[Start of Attachment]

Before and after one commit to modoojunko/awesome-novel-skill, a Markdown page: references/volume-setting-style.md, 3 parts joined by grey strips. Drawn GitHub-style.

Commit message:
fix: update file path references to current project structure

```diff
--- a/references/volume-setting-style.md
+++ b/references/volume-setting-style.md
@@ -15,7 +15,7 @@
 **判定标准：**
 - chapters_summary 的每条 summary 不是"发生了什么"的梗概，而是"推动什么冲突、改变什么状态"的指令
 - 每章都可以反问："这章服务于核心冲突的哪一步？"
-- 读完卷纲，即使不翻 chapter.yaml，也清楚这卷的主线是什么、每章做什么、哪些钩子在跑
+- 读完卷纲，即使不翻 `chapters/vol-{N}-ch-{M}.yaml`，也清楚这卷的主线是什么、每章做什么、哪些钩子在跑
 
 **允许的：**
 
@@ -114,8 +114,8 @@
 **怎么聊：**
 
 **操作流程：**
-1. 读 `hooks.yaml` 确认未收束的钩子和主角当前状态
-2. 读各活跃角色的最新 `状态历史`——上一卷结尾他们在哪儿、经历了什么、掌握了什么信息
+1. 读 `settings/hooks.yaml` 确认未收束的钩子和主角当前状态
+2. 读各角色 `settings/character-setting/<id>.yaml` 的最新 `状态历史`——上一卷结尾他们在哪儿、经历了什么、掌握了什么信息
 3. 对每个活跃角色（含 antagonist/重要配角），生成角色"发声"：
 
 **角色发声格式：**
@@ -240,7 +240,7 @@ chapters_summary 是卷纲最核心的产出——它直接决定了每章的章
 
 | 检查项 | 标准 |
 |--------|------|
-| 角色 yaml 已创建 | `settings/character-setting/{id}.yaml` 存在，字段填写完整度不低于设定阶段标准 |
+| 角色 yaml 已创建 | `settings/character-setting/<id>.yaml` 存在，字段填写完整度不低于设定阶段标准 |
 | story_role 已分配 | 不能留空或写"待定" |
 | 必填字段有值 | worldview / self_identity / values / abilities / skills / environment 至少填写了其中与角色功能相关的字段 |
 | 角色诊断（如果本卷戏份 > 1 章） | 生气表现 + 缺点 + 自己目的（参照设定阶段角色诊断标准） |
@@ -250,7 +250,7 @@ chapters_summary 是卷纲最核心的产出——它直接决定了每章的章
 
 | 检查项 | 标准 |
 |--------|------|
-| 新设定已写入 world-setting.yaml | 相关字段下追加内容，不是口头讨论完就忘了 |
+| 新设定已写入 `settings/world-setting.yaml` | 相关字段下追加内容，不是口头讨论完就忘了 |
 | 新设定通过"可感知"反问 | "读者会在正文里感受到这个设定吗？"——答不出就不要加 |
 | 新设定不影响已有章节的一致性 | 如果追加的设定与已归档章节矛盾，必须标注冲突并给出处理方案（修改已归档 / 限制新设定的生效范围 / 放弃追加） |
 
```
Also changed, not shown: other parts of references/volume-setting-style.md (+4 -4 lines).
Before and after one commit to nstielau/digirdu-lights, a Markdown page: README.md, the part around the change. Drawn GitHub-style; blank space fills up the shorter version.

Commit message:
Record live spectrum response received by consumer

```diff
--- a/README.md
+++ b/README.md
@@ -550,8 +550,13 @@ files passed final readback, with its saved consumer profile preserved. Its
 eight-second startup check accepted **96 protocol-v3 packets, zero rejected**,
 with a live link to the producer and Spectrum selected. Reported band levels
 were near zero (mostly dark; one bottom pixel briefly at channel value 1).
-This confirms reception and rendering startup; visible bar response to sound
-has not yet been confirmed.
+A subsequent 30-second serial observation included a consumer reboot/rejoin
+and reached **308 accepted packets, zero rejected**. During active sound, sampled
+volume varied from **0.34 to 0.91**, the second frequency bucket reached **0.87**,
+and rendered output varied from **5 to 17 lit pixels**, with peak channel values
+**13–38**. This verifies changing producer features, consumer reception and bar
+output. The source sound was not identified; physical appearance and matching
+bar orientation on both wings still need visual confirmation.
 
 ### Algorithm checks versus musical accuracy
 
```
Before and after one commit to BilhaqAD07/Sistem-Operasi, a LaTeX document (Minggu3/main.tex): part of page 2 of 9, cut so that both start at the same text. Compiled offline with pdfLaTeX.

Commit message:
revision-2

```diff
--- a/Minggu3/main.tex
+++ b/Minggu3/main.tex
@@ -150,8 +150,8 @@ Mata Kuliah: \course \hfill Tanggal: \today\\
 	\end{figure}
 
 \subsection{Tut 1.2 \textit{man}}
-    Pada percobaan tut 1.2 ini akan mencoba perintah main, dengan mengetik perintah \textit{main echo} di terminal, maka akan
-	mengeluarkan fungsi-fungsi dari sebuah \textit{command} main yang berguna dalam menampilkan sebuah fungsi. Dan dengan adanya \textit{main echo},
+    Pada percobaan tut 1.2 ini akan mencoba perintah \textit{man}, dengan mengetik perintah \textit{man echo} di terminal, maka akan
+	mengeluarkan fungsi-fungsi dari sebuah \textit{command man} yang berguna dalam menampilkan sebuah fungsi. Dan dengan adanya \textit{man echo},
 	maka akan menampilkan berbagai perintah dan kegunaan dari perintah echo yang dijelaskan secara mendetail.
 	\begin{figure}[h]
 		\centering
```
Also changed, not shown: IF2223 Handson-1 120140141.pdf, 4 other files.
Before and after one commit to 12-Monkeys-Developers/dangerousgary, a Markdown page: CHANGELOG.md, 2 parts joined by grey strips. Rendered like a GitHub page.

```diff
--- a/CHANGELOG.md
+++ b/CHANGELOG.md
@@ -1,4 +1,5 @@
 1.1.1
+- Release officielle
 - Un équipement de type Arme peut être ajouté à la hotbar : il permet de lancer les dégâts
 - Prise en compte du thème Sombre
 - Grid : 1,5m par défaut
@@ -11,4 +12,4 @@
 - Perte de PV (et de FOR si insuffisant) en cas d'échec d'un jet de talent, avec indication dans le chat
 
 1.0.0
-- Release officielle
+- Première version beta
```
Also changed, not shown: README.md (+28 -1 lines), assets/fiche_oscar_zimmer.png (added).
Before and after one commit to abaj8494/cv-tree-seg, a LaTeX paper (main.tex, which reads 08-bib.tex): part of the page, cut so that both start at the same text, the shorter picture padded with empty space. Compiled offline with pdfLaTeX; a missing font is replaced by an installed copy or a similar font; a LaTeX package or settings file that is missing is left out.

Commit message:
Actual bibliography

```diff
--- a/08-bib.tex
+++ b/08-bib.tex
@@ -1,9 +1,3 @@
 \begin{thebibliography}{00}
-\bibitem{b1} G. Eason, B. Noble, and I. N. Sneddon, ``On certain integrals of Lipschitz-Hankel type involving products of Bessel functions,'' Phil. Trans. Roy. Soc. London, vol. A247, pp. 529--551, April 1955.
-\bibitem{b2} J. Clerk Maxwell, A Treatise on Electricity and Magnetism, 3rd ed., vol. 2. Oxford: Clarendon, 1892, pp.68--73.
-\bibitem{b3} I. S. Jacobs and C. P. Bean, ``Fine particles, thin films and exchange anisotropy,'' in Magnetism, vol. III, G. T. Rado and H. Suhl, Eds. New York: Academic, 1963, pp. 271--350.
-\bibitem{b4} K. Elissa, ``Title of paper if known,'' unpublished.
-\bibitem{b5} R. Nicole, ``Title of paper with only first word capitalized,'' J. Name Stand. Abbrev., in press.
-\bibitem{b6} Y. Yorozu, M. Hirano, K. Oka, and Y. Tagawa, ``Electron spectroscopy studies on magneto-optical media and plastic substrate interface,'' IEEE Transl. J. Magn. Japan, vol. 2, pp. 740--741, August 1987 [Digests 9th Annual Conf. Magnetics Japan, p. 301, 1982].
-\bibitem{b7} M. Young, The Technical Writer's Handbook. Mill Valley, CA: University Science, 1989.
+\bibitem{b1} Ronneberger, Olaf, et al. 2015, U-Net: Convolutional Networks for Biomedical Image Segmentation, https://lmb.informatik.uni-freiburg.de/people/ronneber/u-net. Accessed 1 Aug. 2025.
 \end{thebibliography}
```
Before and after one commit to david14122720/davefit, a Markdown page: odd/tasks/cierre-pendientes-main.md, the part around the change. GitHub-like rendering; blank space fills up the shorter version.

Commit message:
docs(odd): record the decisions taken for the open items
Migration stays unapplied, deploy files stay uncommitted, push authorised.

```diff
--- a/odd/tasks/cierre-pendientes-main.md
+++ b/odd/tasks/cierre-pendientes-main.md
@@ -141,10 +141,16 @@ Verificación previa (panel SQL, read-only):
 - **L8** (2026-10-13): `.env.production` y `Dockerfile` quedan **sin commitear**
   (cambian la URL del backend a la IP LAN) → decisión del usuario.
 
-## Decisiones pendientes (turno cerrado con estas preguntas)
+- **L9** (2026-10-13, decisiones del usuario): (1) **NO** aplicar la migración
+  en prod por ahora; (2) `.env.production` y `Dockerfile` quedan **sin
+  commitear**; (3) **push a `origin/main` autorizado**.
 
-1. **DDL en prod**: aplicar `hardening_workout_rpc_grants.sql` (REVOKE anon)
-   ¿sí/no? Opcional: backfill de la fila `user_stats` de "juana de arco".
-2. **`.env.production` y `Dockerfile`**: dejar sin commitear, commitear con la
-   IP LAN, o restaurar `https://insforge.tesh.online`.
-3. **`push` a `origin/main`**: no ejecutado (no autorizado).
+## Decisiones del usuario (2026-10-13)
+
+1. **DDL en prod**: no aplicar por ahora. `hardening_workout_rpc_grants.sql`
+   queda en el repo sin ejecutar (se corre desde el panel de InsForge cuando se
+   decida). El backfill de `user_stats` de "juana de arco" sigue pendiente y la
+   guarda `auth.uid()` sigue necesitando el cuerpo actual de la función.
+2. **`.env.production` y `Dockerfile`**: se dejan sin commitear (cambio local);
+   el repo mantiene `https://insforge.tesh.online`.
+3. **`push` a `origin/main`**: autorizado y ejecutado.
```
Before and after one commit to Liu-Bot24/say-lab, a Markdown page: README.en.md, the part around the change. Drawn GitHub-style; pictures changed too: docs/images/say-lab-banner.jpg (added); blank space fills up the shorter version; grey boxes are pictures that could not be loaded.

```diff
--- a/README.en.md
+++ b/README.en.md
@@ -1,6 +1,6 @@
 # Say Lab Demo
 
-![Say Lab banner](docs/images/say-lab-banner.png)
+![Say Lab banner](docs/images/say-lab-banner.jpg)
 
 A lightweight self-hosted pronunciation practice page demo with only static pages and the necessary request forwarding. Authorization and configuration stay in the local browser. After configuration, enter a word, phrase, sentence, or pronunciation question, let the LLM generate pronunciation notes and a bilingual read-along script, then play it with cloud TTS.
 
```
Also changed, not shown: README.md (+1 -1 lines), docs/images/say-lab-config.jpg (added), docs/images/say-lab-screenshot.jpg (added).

[End of Attachment]

#### [What needs to be done]
Look for the string "version" in the entries above. Copy every line that has it.

#### [Answer to this task]
Before and after one commit to nstielau/digirdu-lights, a Markdown page: README.md, the part around the change. Drawn GitHub-style; blank space fills up the shorter version.
+- Première version beta
Before and after one commit to david14122720/davefit, a Markdown page: odd/tasks/cierre-pendientes-main.md, the part around the change. GitHub-like rendering; blank space fills up the shorter version.
Before and after one commit to Liu-Bot24/say-lab, a Markdown page: README.en.md, the part around the change. Drawn GitHub-style; pictures changed too: docs/images/say-lab-banner.jpg (added); blank space fills up the shorter version; grey boxes are pictures that could not be loaded.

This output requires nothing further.